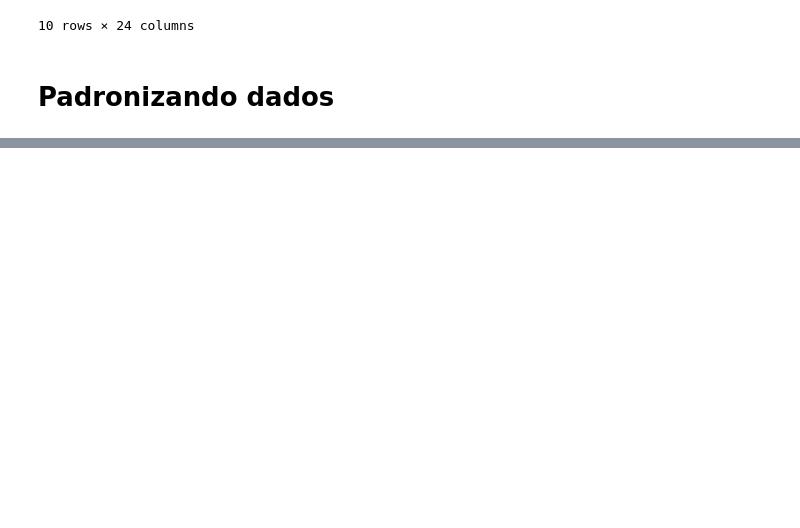
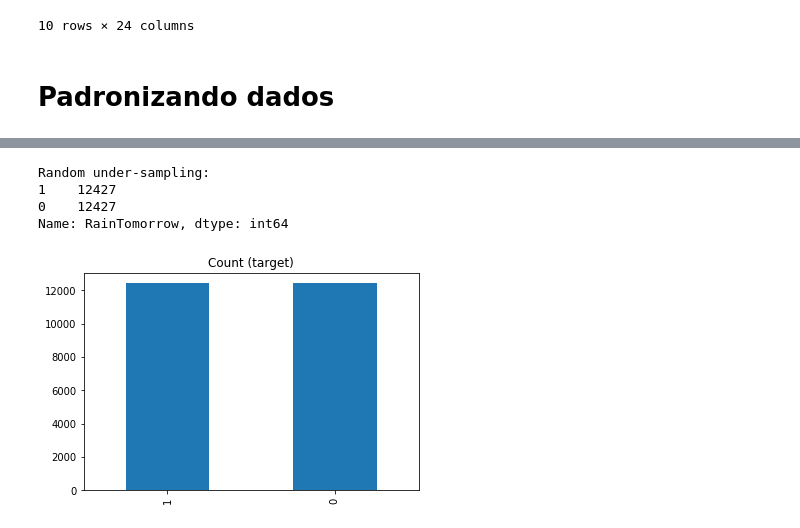
Before and after one commit to lucasferreiraek/rain-in-australia, a Jupyter notebook: Rain in Australia.ipynb, the cells around one changed output, grey strips where cells are left out. Drawn from its saved outputs; the diff is of its cells as text; code cells hidden in the pictures; blank space fills up the shorter version.

```diff
--- a/Rain in Australia.ipynb
+++ b/Rain in Australia.ipynb
@@ -234,0 +256,23 @@ data_scaled.head(10)
+# %%
+# Contando as classes
+count_class_0, count_class_1 = data_scaled.RainTomorrow.value_counts()
+
+# Divide por classes
+df_class_0 = data_scaled[data_scaled['RainTomorrow'] == 0]
+df_class_1 = data_scaled[data_scaled['RainTomorrow'] == 1]
+# %%
+df_class_0_under = df_class_0.sample(count_class_1)
+df_test_under = pd.concat([df_class_0_under, df_class_1], axis=0)
+
+print('Random under-sampling:')
+print(df_test_under.RainTomorrow.value_counts())
+
+# 'df_test_under' é nosso novo dataset com
+# instâncias igualadas pela classe minoritária
+df_test_under.RainTomorrow.value_counts().plot(kind='bar', title='Count (target)');
+# %% [output]
+Random under-sampling:
+1    12427
+0    12427
+Name: RainTomorrow, dtype: int64
+[figure, added]
```
Also changed, not shown: parts of 36 cells of this notebook.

◆ Required action ◆
Please give, as a bare number, how many lines in the listing above contain "RainTomorrow".

◆ Solution for this problem ◆
6